*Extracted information*:
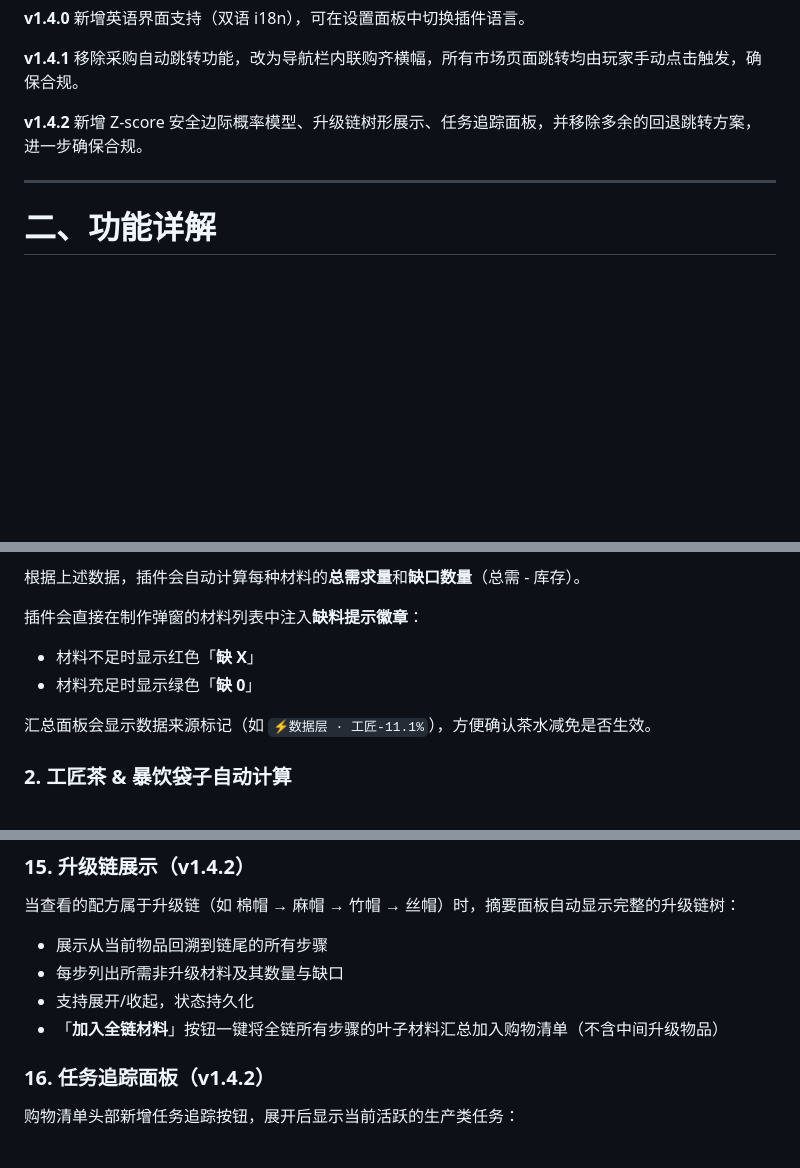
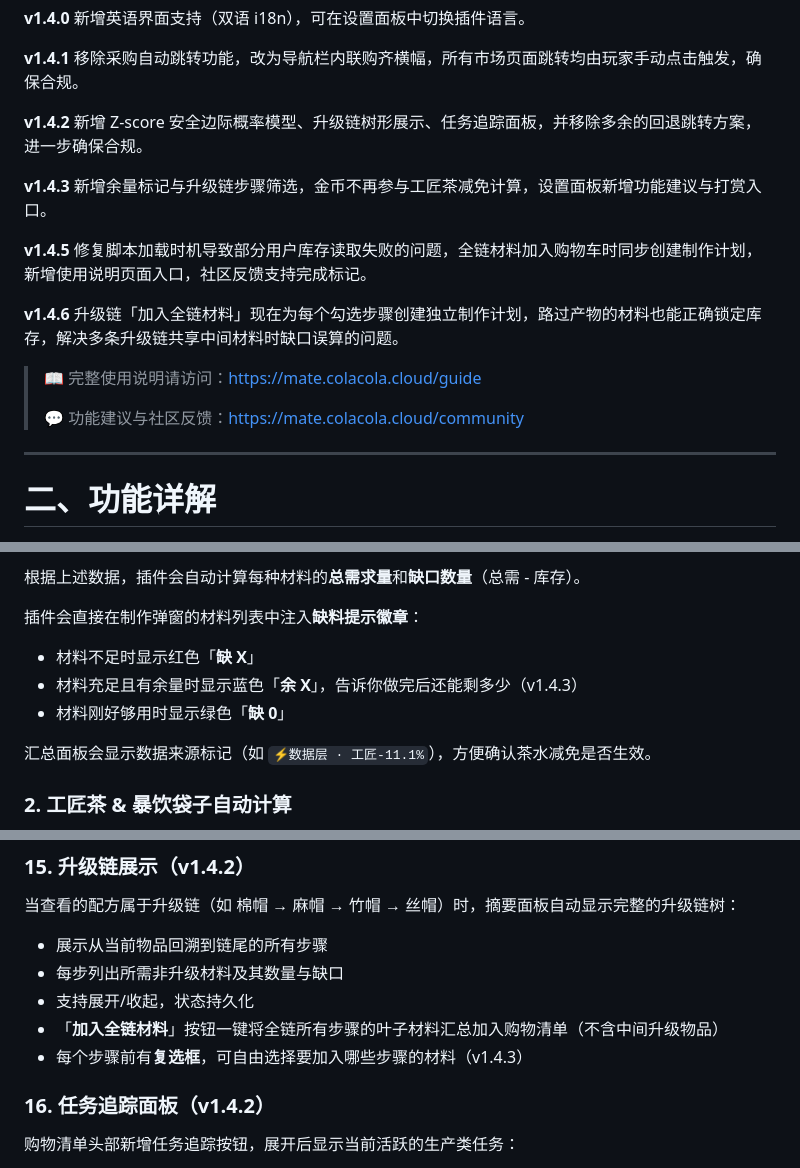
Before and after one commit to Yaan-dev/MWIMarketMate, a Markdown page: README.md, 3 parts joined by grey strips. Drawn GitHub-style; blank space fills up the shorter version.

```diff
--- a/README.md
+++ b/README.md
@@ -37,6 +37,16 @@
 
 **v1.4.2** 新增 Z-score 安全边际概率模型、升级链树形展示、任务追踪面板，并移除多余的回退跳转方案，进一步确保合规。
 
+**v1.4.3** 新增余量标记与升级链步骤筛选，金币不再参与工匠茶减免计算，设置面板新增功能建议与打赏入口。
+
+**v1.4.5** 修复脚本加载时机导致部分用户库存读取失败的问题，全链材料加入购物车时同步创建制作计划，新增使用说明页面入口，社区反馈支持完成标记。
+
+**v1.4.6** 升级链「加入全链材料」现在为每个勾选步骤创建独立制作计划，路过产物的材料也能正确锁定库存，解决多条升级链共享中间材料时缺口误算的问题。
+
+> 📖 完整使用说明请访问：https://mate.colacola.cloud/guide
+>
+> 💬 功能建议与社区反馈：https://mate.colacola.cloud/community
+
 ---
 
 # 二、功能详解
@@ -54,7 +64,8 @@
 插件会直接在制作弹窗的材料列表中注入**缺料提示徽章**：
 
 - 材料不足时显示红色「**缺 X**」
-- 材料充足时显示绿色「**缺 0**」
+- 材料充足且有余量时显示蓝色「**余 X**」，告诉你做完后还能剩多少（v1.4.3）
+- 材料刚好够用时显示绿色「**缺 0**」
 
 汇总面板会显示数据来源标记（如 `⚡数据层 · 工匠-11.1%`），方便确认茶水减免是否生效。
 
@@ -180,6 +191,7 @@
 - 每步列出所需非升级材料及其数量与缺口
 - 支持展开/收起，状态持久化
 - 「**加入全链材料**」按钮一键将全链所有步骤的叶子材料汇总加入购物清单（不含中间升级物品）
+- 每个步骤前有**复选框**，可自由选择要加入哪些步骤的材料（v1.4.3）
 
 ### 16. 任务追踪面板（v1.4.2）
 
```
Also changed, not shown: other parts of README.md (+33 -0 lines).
--
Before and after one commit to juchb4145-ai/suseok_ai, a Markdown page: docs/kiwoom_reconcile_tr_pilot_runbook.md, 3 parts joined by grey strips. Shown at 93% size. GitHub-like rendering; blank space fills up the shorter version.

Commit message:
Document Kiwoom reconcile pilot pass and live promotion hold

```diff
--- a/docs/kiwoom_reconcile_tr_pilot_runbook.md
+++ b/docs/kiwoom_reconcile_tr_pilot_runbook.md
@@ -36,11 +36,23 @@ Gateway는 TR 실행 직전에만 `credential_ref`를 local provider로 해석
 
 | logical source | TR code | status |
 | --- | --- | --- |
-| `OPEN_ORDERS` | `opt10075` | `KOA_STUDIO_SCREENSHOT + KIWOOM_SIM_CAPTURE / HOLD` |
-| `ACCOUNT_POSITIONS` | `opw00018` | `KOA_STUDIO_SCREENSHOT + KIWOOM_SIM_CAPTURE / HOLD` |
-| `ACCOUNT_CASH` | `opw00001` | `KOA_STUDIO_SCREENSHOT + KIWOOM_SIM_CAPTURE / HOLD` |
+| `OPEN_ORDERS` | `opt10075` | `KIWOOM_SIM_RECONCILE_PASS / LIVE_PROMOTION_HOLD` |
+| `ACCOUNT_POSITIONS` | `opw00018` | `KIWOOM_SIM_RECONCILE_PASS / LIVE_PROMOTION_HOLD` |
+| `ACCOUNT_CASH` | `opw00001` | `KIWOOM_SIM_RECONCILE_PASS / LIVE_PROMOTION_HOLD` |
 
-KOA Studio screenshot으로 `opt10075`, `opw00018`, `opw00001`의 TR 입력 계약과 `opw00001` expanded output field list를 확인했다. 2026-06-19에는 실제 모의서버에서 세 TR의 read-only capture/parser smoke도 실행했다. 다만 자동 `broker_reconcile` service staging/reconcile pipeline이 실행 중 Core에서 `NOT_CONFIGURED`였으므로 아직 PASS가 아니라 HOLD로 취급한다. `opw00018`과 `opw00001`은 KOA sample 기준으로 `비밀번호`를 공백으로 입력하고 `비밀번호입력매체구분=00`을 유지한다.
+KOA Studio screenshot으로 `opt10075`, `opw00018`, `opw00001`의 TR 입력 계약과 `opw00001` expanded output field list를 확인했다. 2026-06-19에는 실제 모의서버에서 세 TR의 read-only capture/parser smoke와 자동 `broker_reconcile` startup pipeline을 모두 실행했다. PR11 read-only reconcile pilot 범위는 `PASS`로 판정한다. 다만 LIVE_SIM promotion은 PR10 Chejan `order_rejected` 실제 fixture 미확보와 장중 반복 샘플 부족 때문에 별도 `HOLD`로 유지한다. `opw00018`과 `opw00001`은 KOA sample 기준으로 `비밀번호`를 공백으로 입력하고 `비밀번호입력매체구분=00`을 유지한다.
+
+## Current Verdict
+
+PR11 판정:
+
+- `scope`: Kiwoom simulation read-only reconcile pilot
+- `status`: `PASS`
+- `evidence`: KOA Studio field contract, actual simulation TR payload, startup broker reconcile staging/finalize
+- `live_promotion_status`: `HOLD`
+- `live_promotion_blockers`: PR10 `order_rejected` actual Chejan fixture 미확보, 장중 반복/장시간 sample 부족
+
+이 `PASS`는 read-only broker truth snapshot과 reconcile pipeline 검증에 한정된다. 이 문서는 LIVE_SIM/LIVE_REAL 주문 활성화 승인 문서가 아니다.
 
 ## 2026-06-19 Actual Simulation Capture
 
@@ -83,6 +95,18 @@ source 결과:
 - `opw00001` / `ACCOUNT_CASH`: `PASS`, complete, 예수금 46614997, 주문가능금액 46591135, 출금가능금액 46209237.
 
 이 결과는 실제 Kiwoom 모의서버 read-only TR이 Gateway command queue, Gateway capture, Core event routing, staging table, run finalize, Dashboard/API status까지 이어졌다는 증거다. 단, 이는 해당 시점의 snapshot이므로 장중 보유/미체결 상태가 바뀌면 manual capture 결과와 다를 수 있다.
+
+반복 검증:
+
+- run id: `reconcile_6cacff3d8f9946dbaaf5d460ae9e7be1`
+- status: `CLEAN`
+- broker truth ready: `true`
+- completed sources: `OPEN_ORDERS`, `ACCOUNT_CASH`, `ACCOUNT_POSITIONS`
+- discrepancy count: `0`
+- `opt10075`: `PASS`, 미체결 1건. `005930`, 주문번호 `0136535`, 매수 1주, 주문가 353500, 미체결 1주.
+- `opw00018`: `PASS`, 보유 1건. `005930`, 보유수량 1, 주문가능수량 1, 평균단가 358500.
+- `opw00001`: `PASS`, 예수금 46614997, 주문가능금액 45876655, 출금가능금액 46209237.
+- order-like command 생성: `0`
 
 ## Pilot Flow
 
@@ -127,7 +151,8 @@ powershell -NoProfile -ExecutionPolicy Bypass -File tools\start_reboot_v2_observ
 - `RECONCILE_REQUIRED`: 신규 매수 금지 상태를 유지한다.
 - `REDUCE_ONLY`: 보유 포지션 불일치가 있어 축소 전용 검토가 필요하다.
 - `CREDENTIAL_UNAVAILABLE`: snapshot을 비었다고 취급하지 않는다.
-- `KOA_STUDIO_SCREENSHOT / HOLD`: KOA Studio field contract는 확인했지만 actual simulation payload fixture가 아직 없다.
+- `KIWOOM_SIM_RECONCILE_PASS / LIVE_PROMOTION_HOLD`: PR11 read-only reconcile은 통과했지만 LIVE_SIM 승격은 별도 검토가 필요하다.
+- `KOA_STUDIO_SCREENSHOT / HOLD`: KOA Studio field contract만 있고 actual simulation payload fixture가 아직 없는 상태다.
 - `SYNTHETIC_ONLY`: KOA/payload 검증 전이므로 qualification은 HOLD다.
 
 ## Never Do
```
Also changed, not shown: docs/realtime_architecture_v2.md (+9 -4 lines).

*Problem details*: Say how many lines in the records contain the string "README", and say nothing else.

*Response*: 4